Clive Platman on how Spain's famous wine region is changing with the times.
Rioja, easily Spain’s most famous red wine region, has a proud tradition.
As a brand, Rioja is regarded as one of the great classic regions, ranking in many ways alongside Bordeaux in France or Chianti in Italy. It is seen as the great custodian of the tempranillo grape, yet in a style that has undergone long cask-ageing.
Rioja, though, is fully conscious of the New World threat from South America and Australia, and over the last 30 years the style has undergone an evolution, rather than revolution.
Oak and structure still remain the Rioja signature, but the modern trend is for a higher fruit content. Wood retains a prominent role and, here, the traditional preference is for American oak, which by virtue of its coarser grain offers more assertive qualities of vanilla, spice and cocoa.
However, there has been a significant increase in the use of French oak in recent years and this allows a more fruit-driven style, albeit supported by fine tannins and more pronounced toast.
Red wine accounts for 90 per cent of the total wine produced, and roughly 75 per cent is from tempranillo. Other native varieties allowed in the blend are garnacha (grenache), mazuelo (carignan) and the very fine, tough-skinned graciano.

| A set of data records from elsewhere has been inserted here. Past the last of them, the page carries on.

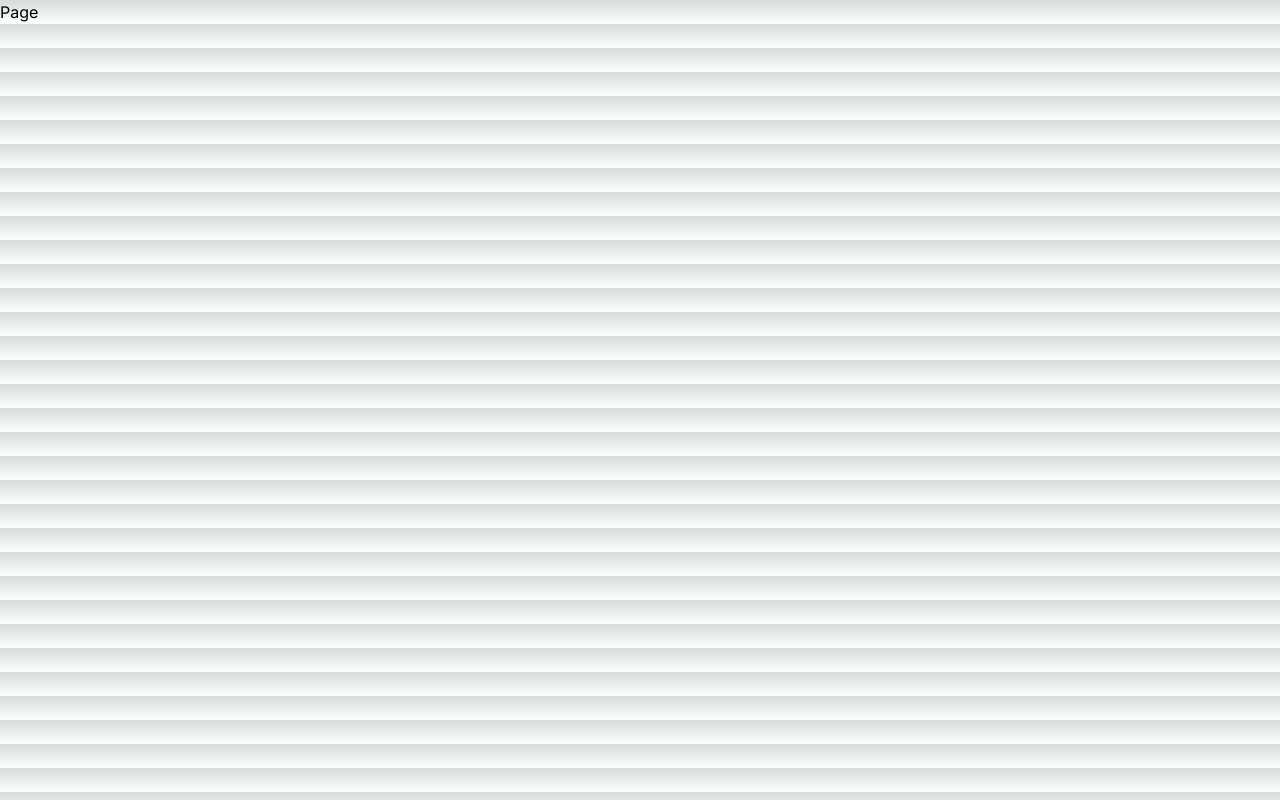
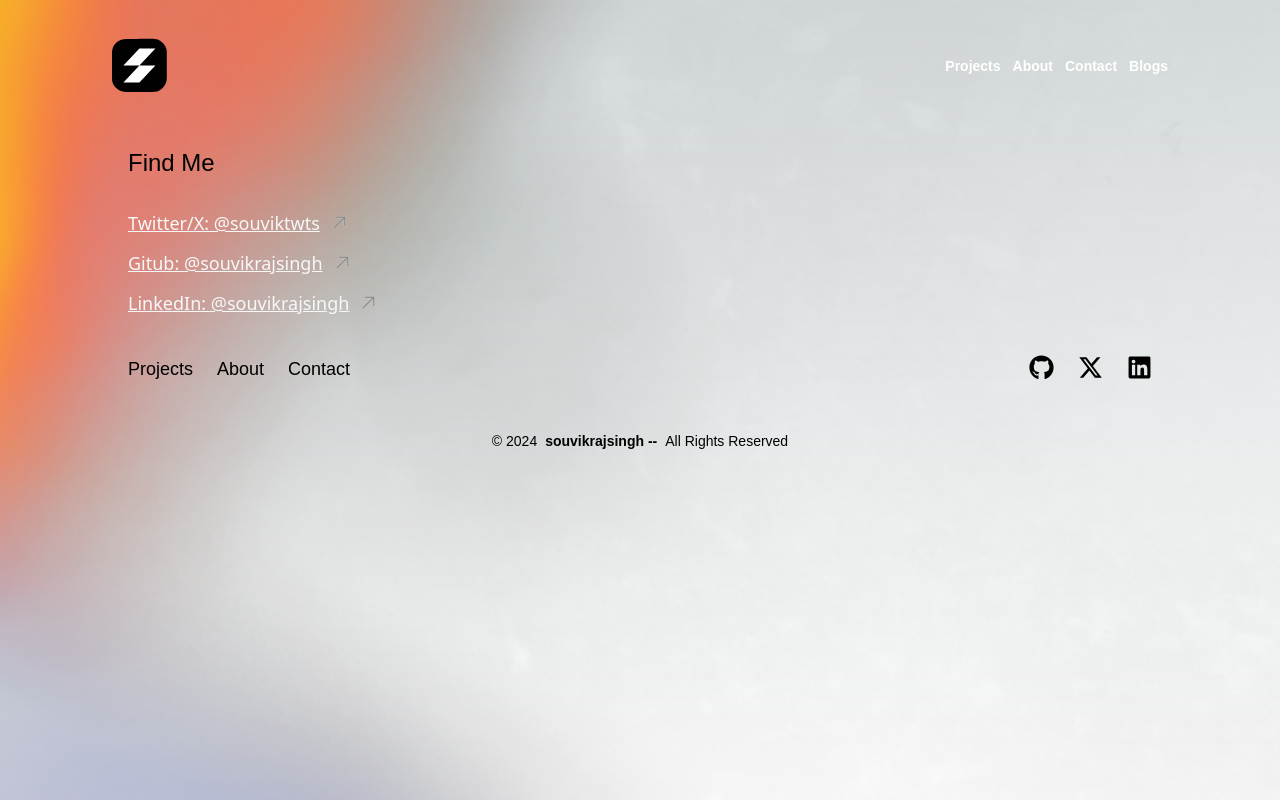
Before and after one commit to souvikrajsingh/new-portfolio, a Next.js app: page /projects in a window 1280 px wide. Built offline with nearby package versions, Linux system fonts and the light colour scheme.

Commit message:
fixed-path-issues

```diff
--- a/src/app/about/page.jsx
+++ b/src/app/about/page.jsx
@@ -1,6 +1,8 @@
 import React from "react";
-import Navbar from "@/components/Header/Navbar";
-import Footer from "@/components/Footer/Footer";
+
+import Navbar from "../../components/Header/Navbar";
+import Footer from "../../components/Footer/Footer";
+
 import { SiNextdotjs, SiContentful, SiVercel, SiPostman } from "react-icons/si";
 import { FaReact, FaGithub, FaGitAlt, FaNodeJs } from "react-icons/fa";
 import {
--- a/src/app/blogs/page.jsx
+++ b/src/app/blogs/page.jsx
@@ -1,9 +1,12 @@
 import React from "react";
-import getContent from "../utils/getContent";
+import Navbar from "../../components/Header/Navbar";
+import Footer from "../../components/Footer/Footer";
+
 export default function page() {
   return (
-    <div>
-      <h1>Title:{}</h1>
+    <div className="h-screen bg-hero-pattern bg-cover bg-center">
+      <Navbar />
+      <Footer />
     </div>
   );
 }
--- a/src/app/contact/page.jsx
+++ b/src/app/contact/page.jsx
@@ -1,7 +1,9 @@
 "use client";
 import React from "react";
-import Navbar from "@/components/Header/Navbar";
-import Footer from "@/components/Footer/Footer";
+
+import Navbar from "../../components/Header/Navbar";
+import Footer from "../../components/Footer/Footer";
+
 import { GoArrowUpRight } from "react-icons/go";
 import { GoCheckCircle } from "react-icons/go";
 import { useEffect, useState } from "react";
--- a/src/app/page.jsx
+++ b/src/app/page.jsx
@@ -1,7 +1,7 @@
 import React from "react";
-import HeroSection from "@/components/Hero/HeroSection";
-import Footer from "@/components/Footer/Footer";
-import Navbar from "@/components/Header/Navbar";
+import HeroSection from "../components/Hero/HeroSection";
+import Footer from "../components/Footer/Footer";
+import Navbar from "../components/Header/Navbar";
 
 export default function Home() {
   return (
--- a/src/app/projects/page.jsx
+++ b/src/app/projects/page.jsx
@@ -1,9 +1,12 @@
 import React from "react";
+import Navbar from "../../components/Header/Navbar";
+import Footer from "../../components/Footer/Footer";
 
 export default function page() {
   return (
-    <div>
-      <h1>Page</h1>
+    <div className="h-screen bg-hero-pattern bg-cover bg-center">
+      <Navbar />
+      <Footer />
     </div>
   );
 }
--- a/src/app/utils/getContent.jsx
+++ /dev/null
@@ -1,46 +0,0 @@
-import { createClient } from "contentful";
-
-const getContent = () => {
-  const client = createClient({
-    space: process.env.CONTENTFUL_SPACE_ID,
-    accessToken: process.env.CONTENTFUL_ACCESS_TOKEN,
-    host: "cdn.contentful.com",
-  });
-
-  const getOpporunities = async () => {
-    try {
-      /* Fetch entries from Contentful that have the content type 'opportunities'
-       Only select the 'fields' property of each entry */
-
-      const entries = await client.getEntries({
-        content_type: "blogs",
-        select: "fields",
-      });
-
-      /* Map over the items in the entries
-       For each item, extract the title, description, program, month, and image URL from the fields
-       Return a new object with these properties */
-
-      const sanitizedEntries = entries.items.map((items) => {
-        const title = items.fields.title;
-        const date = items.fields.date;
-        const thumbnail = items.fields.thumbnail.fields.file.url;
-        const content = items.fields.content;
-        return {
-          title,
-          date,
-          thumbnail,
-          content,
-        };
-      });
-
-      return sanitizedEntries;
-    } catch (error) {
-      console.log(`Error fetching data : ${error}`);
-    }
-  };
-
-  return { getOpporunities };
-};
-
-export default getContent;
--- a/src/components/Header/Navbar.jsx
+++ b/src/components/Header/Navbar.jsx
@@ -30,8 +30,8 @@ const Navbar = () => {
                 </a>
               </li>
               <li>
-                <a href="/blog" className=" hover:text-gradient ">
-                  Blog
+                <a href="/blogs" className=" hover:text-gradient ">
+                  Blogs
                 </a>
               </li>
             </ul>
--- a/src/components/Hero/HeroSection.jsx
+++ b/src/components/Hero/HeroSection.jsx
@@ -1,5 +1,4 @@
 import React from "react";
-import Navbar from "@/components/Header/Navbar";
 import { Hero } from "../SVGs/Hero";
 import Link from "next/link";
 
```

Sheltered by the Cantabrian mountains to the north, the two finer sub-regions of Rioja Alta and Alavesa are cooler, influenced by both altitude and the Atlantic climate. The third zone, Rioja Baja, is more Mediterranean and here the garnacha grape has prominence.
Traditionally, Rioja was not simply a blend of grapes, but also a blend of all three zones. Bodegas would buy in grapes from anywhere within the DOC and blend them to sell on under their own label. In the past, some bodegas did not actually own any vines, but times have changed.
With this background, I was recently invited to a Vina Pomal tasting put on for Majestic store managers, presented by winemaker Diego Pinilla-Navarra. Now part of the Cava giant, Codorniu, it is one of several labels produced by Bodegas Bilbainas, one of the oldest estates in the region and having the largest vineyard holding in the Rioja Alta sub-region.